What are Communication Benchmarks?
- measures of the communication practices used by business and government in their communication with the public
- quantified data on the number and types of faults in public documents
- measurements showing how far short or above acceptable performance levels public documents stand
- diagnostic data on the causes of faults in public documents
What are public documents
- voice systems
- legal documents,
- product labelling
- consumer instructions
the stuff of ordinary life that originates from business and government and makes up a large part of the daily communication between organisations and the public.
Origins of baseline measurements
We did our early benchmarking research at the baseline measurement stage of projects, helping our Member organisations improve their communication with the public.
When used as part of our design process, the data provided us with valuable insights into what was wrong with their current practice. Additionally, we were able to refer to the baseline measurement data at the Testing and Monitoring stages of the process to detect and quantify any improvements resulting from a new prototype.id_process
Background to our next study
Over the last 10 years we expanded the scope and application of our benchmarking research, taking them out of their specific role within the design process for particular information documents, and using them as stand-alone studies of whole classes of information, calling these studies Communication Benchmarks.
In the mid-1990s CRI undertook Communication Benchmarks studies in Australia of banking websites, medicine labelling, Statements of Advice (SOA) for financial products, government and business forms, utility bills, standard letters, Consumer Medicines Information (CMI), insurance policy documents, and many other types of designed information.
Detailed data from many of these these studies are available to CRI Members.
Wherever possible, we avoid drawing attention to specific institutions. We have no interest in ‘naming and shaming’. Rather, our interest is in drawing attention to current public communication practices, in order to help a whole industry improve its practices in the future. The data we provide establish the communication benchmarks against which we can measure future improved practices.
Our next Communication Benchmark study
This Communication Benchmarks is the second international study of a document that is in widespread use around the world, and which has attracted considerable public attention: Credit Card Statements (CCS).
All those involved in the first research study were volunteers. Eleven CRI Fellows and Subscribers from Australia, Austria, Chile, Netherlands, Portugal, South Africa, UK and USA gave freely of their time as investigators on the project, and they recruited other volunteers to participate in the study. The whole project was managed by Alex Tyers in Melbourne.

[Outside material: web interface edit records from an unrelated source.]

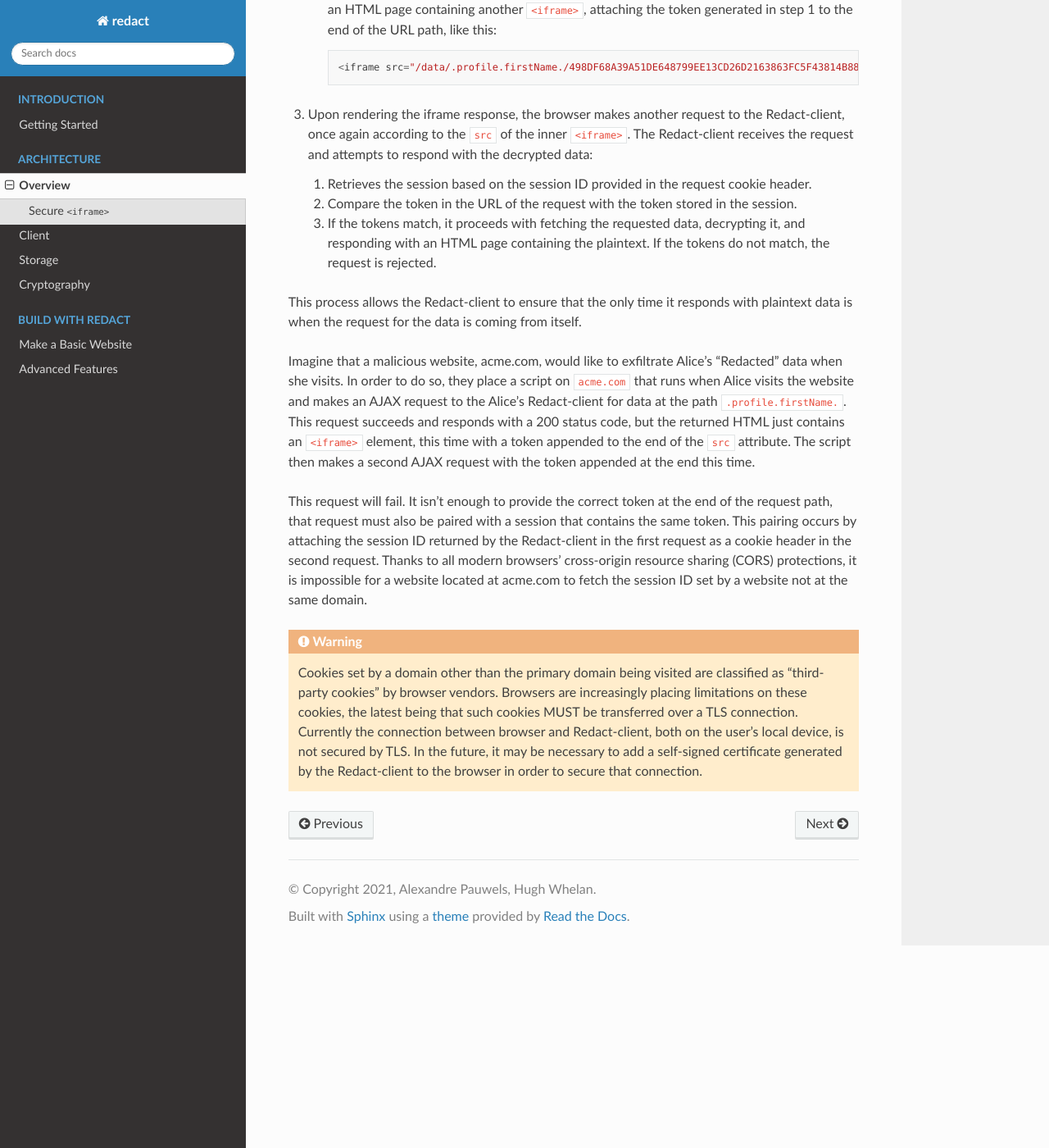
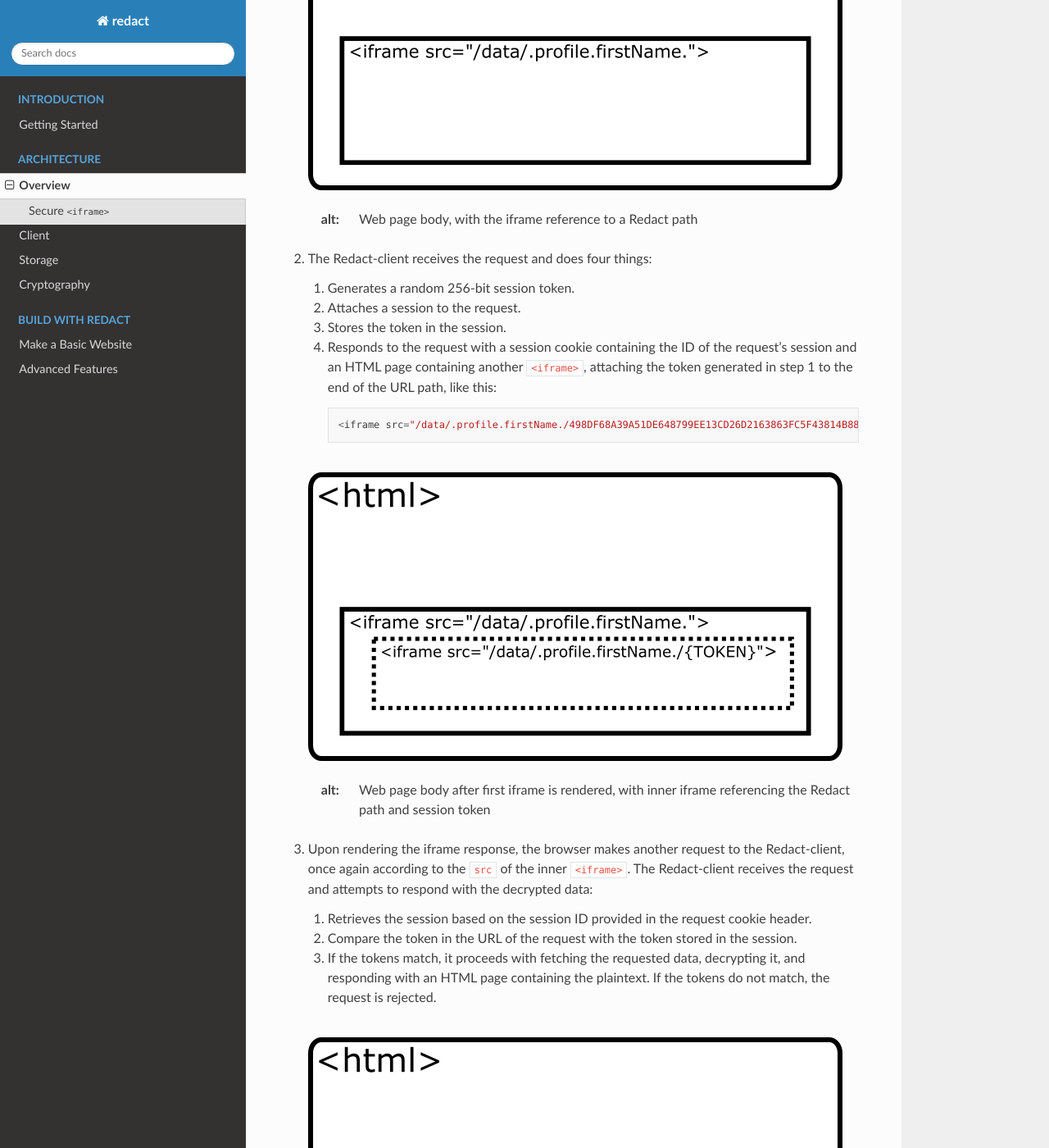
Before and after one commit to pauwels-labs/redact-docs, a Sphinx documentation site: the page built from source/overview.rst, in a window 1280 px wide and 1400 px high, scrolled down 1619 px. Shown: the whole window at 82% size. Built offline with Sphinx 7.4.7 and the Read the Docs theme 2.0.0, drawn with Linux system fonts in a browser that asks for light colours; some of the changed text lies outside the part shown.

Commit message:
add images to overview

```diff
--- a/source/overview.rst
+++ b/source/overview.rst
@@ -53,6 +53,9 @@ The general flow to request data to be displayed works as such:
    There are additional parameters that can be provided which further customize
    the Redact-client's response, but are left out here for simplicity.
 
+   .. image:: _static/images/iframe_1.png
+   :alt: Web page body, with the iframe reference to a Redact path
+
 2. The Redact-client receives the request and does four things:
 
    1. Generates a random 256-bit session token.
@@ -64,6 +67,9 @@ The general flow to request data to be displayed works as such:
       this::
 
 	<iframe src="/data/.profile.firstName./498DF68A39A51DE648799EE13CD26D2163863FC5F43814B8895B78BBA45935A0"></iframe>
+
+   .. image:: _static/images/iframe_2.png
+   :alt: Web page body after first iframe is rendered, with inner iframe referencing the Redact path and session token
 
 3. Upon rendering the iframe response, the browser makes another request to the
    Redact-client, once again according to the ``src`` of the inner ``<iframe>``.
@@ -77,6 +83,9 @@ The general flow to request data to be displayed works as such:
    3. If the tokens match, it proceeds with fetching the requested data,
       decrypting it, and responding with an HTML page containing the
       plaintext. If the tokens do not match, the request is rejected.
+
+   .. image:: _static/images/iframe_3.png
+   :alt: Web page body after secure iframe is rendered, with the decrypted Redact data
 
 This process allows the Redact-client to ensure that the only time it responds
 with plaintext data is when the request for the data is coming from itself.
```
Also changed, not shown: source/_static/images/iframe_1.png (added), source/_static/images/iframe_2.png (added), source/_static/images/iframe_3.png (added).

The full report was the result of their collective efforts and collaboration. Both the investigators and participants have made an important contribution to our field.

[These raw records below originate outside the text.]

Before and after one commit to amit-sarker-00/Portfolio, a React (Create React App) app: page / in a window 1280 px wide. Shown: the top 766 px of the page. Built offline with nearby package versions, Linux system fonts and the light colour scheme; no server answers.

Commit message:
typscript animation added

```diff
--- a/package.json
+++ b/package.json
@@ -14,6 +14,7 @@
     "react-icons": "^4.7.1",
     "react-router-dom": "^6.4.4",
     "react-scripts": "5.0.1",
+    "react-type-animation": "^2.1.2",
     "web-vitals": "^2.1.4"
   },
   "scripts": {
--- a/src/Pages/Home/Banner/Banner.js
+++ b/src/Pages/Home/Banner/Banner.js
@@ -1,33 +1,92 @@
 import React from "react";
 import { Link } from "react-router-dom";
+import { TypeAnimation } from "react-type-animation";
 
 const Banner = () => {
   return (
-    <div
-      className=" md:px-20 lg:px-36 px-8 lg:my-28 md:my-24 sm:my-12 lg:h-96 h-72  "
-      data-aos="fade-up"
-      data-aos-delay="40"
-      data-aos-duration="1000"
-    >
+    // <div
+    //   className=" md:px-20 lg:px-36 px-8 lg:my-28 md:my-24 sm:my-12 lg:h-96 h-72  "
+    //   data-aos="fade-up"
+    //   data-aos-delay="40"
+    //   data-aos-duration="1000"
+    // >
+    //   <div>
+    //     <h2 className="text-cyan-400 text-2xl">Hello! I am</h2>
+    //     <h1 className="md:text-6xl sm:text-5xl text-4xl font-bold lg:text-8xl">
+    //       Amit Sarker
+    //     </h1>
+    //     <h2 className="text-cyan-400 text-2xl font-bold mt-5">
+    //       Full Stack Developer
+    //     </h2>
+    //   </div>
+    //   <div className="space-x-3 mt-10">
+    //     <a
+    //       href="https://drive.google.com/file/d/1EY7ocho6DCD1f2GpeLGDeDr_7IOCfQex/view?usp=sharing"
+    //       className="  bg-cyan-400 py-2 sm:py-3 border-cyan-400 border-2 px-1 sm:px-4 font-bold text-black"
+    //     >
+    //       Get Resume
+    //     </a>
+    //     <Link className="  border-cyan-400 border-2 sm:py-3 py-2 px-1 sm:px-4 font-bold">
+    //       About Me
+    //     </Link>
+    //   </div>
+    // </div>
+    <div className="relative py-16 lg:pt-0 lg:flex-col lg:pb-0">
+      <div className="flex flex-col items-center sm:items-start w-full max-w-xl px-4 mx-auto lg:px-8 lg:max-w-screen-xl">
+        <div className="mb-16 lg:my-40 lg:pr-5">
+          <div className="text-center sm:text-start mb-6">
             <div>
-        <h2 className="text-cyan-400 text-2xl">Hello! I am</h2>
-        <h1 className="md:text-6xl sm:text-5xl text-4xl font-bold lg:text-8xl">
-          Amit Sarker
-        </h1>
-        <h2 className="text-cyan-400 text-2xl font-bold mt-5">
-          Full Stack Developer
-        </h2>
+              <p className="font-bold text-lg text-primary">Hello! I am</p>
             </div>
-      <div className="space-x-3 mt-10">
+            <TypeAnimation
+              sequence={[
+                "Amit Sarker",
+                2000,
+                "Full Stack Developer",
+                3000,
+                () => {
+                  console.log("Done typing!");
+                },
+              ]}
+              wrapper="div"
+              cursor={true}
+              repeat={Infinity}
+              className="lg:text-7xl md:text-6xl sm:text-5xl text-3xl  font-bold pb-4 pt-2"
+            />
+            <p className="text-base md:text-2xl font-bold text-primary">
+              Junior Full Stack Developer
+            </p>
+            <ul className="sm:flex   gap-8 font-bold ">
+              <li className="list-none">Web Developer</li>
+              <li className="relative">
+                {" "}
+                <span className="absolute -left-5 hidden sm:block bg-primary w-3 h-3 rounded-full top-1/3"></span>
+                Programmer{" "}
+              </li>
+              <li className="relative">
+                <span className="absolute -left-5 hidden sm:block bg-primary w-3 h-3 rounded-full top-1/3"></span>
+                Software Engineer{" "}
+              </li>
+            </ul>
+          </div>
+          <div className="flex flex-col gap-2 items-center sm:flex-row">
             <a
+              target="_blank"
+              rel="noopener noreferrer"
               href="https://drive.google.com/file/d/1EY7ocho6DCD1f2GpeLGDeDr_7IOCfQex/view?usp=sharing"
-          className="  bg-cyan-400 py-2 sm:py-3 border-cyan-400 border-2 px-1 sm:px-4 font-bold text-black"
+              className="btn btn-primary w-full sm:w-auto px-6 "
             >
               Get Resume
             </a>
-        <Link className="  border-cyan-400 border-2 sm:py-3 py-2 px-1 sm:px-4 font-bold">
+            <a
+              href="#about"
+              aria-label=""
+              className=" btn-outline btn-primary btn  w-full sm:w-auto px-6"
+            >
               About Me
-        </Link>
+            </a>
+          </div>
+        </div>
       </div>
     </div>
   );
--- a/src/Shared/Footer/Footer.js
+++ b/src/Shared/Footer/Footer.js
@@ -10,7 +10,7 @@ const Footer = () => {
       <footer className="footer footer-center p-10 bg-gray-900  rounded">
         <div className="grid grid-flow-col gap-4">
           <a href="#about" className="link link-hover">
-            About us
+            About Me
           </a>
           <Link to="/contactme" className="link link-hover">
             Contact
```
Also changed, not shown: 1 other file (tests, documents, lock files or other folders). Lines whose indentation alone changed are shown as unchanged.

The first Communication Benchmark study of CSS coincided with the General Financial Crisis. 10 Years on we want to revisit CCS to see what if any changes have occured.